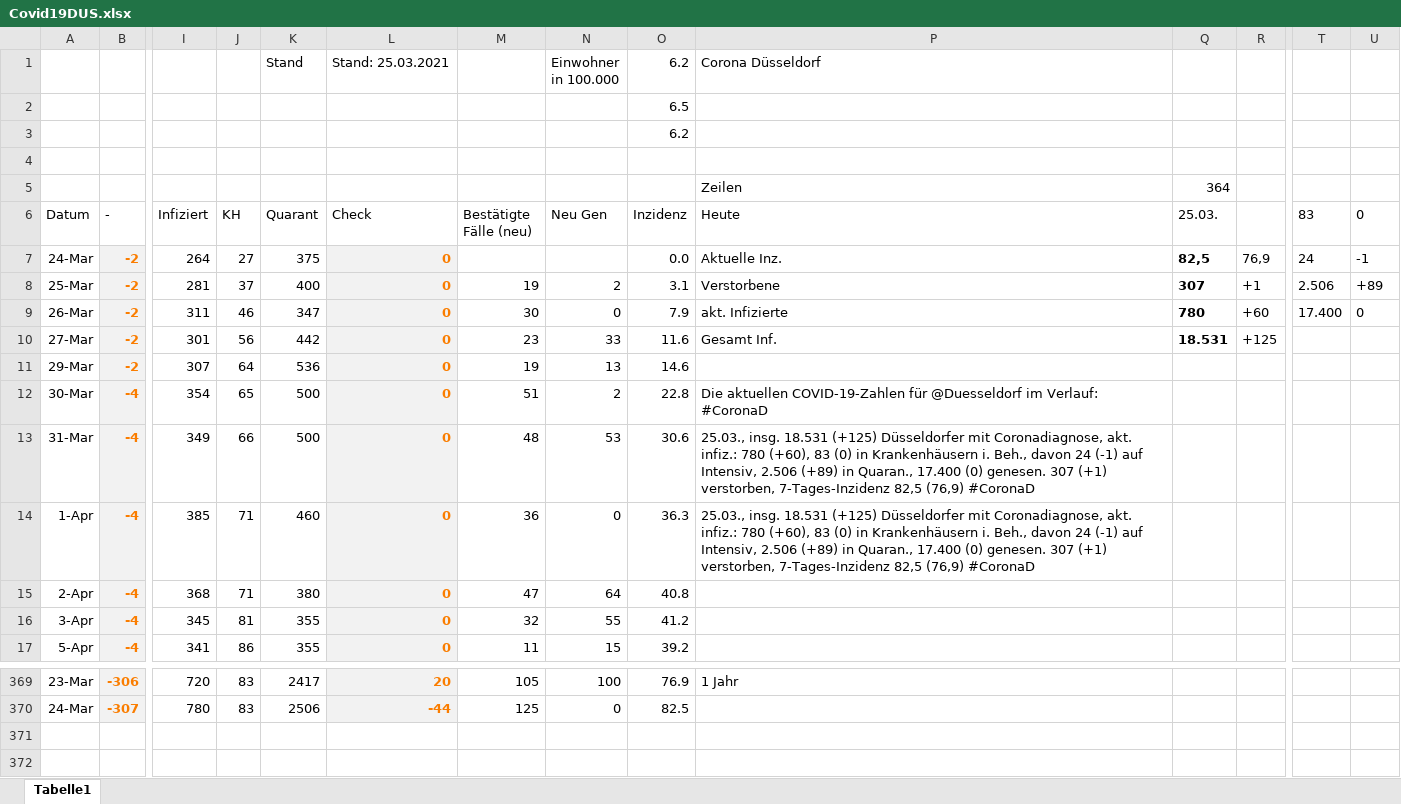
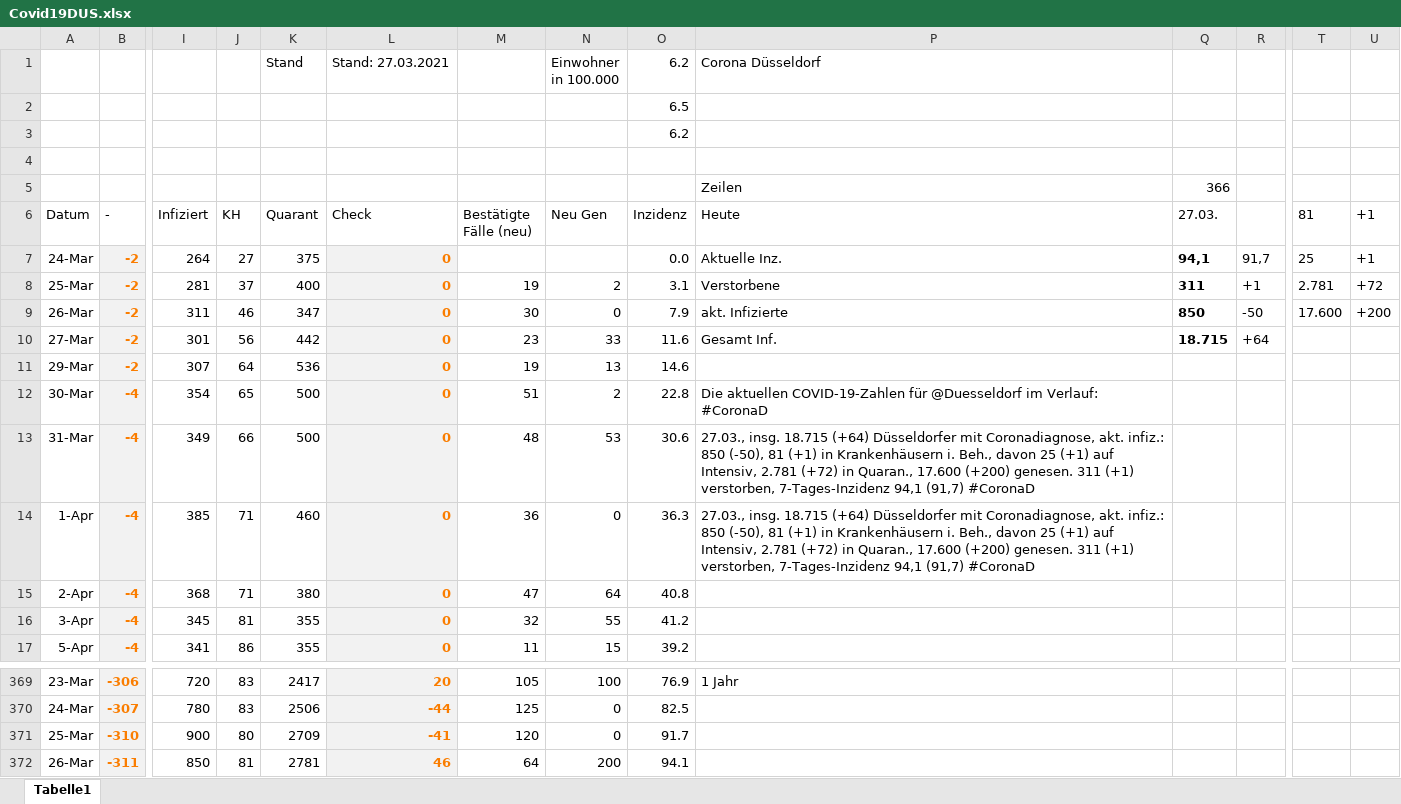
Before and after one commit to dirkschreib/Covid19DUS, an Excel workbook: Covid19DUS.xlsx, sheet Tabelle1, drawn as a sheet; only a part is shown, gaps mark what is left out; values as stored, in another font and other column widths than the file's, no borders; charts and pictures and table styles not drawn; rows hold the shown columns only; the diff names each change by its address in the sheet, - before the commit and + after, or states it on an @@ line.

Commit message:
Stand: 26.03.2021

```diff
--- a/Covid19DUS.xlsx (sheet Tabelle1)
+++ b/Covid19DUS.xlsx (sheet Tabelle1)
-L1 (Check): Stand: 25.03.2021
+L1 (Check): Stand: 27.03.2021
-Q5 (27.03.): 364
+Q5 (27.03.): 366
-Q6: 25.03.
+Q6: 27.03.
-T6: 83
+T6: 81
-U6: 0
+U6: +1
-Q7 (27.03.): 82,5
+Q7 (27.03.): 94,1
-R7: 76,9
+R7: 91,7
-T7 (81): 24
+T7 (81): 25
-U7 (+1): -1
+U7 (+1): +1
-Q8 (27.03.): 307
+Q8 (27.03.): 311
-T8 (81): 2.506
+T8 (81): 2.781
-U8 (+1): +89
+U8 (+1): +72
-Q9 (27.03.): 780
+Q9 (27.03.): 850
-R9: +60
+R9: -50
-T9 (81): 17.400
+T9 (81): 17.600
-U9 (+1): 0
+U9 (+1): +200
-Q10 (27.03.): 18.531
+Q10 (27.03.): 18.715
-R10: +125
+R10: +64
-P13:P14 (Heute): 25.03., insg. 18.531 (+125) Düsseldorfer mit Coronadiagnose, akt. infiz.: 780 (+60), 83 (0) in Krankenhäusern i. Beh., davon 24 (-1) auf Intensiv, 2.506 (+89) in Quaran., 17.400 (0) genesen. 307 (+1) verstorben, 7-Tages-Inzidenz 82,5 (76,9) #CoronaD
+P13:P14 (Heute): 27.03., insg. 18.715 (+64) Düsseldorfer mit Coronadiagnose, akt. infiz.: 850 (-50), 81 (+1) in Krankenhäusern i. Beh., davon 25 (+1) auf Intensiv, 2.781 (+72) in Quaran., 17.600 (+200) genesen. 311 (+1) verstorben, 7-Tages-Inzidenz 94,1 (91,7) #CoronaD
+row 371: 25-Mar | -310 | 900 | 80 | 2709 | -41 | 120 | 0 | 91.7
+row 372: 26-Mar | -311 | 850 | 81 | 2781 | 46 | 64 | 200 | 94.1
```
Also changed, not shown: charts or pictures, 2 other files.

REQUIRED ACTION >> Your answer must be a single number: the count of lines above that contain the string "Stand".

EXERCISE RESPONSE >> 3